Task instructions
Every entry should be given again exactly, with nothing dropped.

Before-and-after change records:

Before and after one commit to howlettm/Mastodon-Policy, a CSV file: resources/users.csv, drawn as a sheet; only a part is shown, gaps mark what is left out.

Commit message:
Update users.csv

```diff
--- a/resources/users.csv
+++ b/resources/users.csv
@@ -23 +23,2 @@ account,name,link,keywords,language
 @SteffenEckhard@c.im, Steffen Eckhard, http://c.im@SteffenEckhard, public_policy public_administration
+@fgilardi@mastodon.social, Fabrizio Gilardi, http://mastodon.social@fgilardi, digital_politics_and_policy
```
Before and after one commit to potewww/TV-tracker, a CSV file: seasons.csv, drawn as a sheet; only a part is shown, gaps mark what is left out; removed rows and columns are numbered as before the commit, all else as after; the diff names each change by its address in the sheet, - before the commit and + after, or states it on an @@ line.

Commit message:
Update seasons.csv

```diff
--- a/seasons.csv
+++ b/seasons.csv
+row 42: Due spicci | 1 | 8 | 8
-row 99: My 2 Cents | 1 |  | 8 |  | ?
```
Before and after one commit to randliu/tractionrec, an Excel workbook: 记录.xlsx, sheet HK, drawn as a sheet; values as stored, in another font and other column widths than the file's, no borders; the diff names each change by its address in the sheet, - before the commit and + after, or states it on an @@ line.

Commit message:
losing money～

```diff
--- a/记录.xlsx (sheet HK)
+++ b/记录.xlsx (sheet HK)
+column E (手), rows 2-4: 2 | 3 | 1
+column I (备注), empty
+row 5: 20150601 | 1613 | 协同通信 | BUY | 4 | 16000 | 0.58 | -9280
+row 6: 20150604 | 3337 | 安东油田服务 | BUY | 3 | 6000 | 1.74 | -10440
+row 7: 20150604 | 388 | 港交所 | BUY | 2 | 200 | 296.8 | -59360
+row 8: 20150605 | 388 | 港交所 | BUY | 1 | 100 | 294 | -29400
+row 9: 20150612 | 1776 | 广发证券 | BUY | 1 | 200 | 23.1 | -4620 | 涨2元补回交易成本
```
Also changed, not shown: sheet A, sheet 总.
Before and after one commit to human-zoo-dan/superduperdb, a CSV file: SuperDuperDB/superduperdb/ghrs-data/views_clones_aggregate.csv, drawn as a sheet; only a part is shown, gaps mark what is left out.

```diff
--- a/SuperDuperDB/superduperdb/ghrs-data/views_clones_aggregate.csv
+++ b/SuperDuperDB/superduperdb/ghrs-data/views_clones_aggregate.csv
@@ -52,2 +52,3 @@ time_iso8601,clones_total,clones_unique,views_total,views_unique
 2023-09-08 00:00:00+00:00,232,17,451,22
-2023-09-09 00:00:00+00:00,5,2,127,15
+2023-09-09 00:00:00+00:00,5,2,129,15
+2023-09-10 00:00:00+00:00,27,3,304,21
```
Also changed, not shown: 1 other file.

Exercise response
Before and after one commit to howlettm/Mastodon-Policy, a CSV file: resources/users.csv, drawn as a sheet; only a part is shown, gaps mark what is left out.

Commit message:
Update users.csv

```diff
--- a/resources/users.csv
+++ b/resources/users.csv
@@ -23 +23,2 @@ account,name,link,keywords,language
 @SteffenEckhard@c.im, Steffen Eckhard, http://c.im@SteffenEckhard, public_policy public_administration
+@fgilardi@mastodon.social, Fabrizio Gilardi, http://mastodon.social@fgilardi, digital_politics_and_policy
```
Before and after one commit to potewww/TV-tracker, a CSV file: seasons.csv, drawn as a sheet; only a part is shown, gaps mark what is left out; removed rows and columns are numbered as before the commit, all else as after; the diff names each change by its address in the sheet, - before the commit and + after, or states it on an @@ line.

Commit message:
Update seasons.csv

```diff
--- a/seasons.csv
+++ b/seasons.csv
+row 42: Due spicci | 1 | 8 | 8
-row 99: My 2 Cents | 1 |  | 8 |  | ?
```
Before and after one commit to randliu/tractionrec, an Excel workbook: 记录.xlsx, sheet HK, drawn as a sheet; values as stored, in another font and other column widths than the file's, no borders; the diff names each change by its address in the sheet, - before the commit and + after, or states it on an @@ line.

Commit message:
losing money～

```diff
--- a/记录.xlsx (sheet HK)
+++ b/记录.xlsx (sheet HK)
+column E (手), rows 2-4: 2 | 3 | 1
+column I (备注), empty
+row 5: 20150601 | 1613 | 协同通信 | BUY | 4 | 16000 | 0.58 | -9280
+row 6: 20150604 | 3337 | 安东油田服务 | BUY | 3 | 6000 | 1.74 | -10440
+row 7: 20150604 | 388 | 港交所 | BUY | 2 | 200 | 296.8 | -59360
+row 8: 20150605 | 388 | 港交所 | BUY | 1 | 100 | 294 | -29400
+row 9: 20150612 | 1776 | 广发证券 | BUY | 1 | 200 | 23.1 | -4620 | 涨2元补回交易成本
```
Also changed, not shown: sheet A, sheet 总.
Before and after one commit to human-zoo-dan/superduperdb, a CSV file: SuperDuperDB/superduperdb/ghrs-data/views_clones_aggregate.csv, drawn as a sheet; only a part is shown, gaps mark what is left out.

```diff
--- a/SuperDuperDB/superduperdb/ghrs-data/views_clones_aggregate.csv
+++ b/SuperDuperDB/superduperdb/ghrs-data/views_clones_aggregate.csv
@@ -52,2 +52,3 @@ time_iso8601,clones_total,clones_unique,views_total,views_unique
 2023-09-08 00:00:00+00:00,232,17,451,22
-2023-09-09 00:00:00+00:00,5,2,127,15
+2023-09-09 00:00:00+00:00,5,2,129,15
+2023-09-10 00:00:00+00:00,27,3,304,21
```
Also changed, not shown: 1 other file.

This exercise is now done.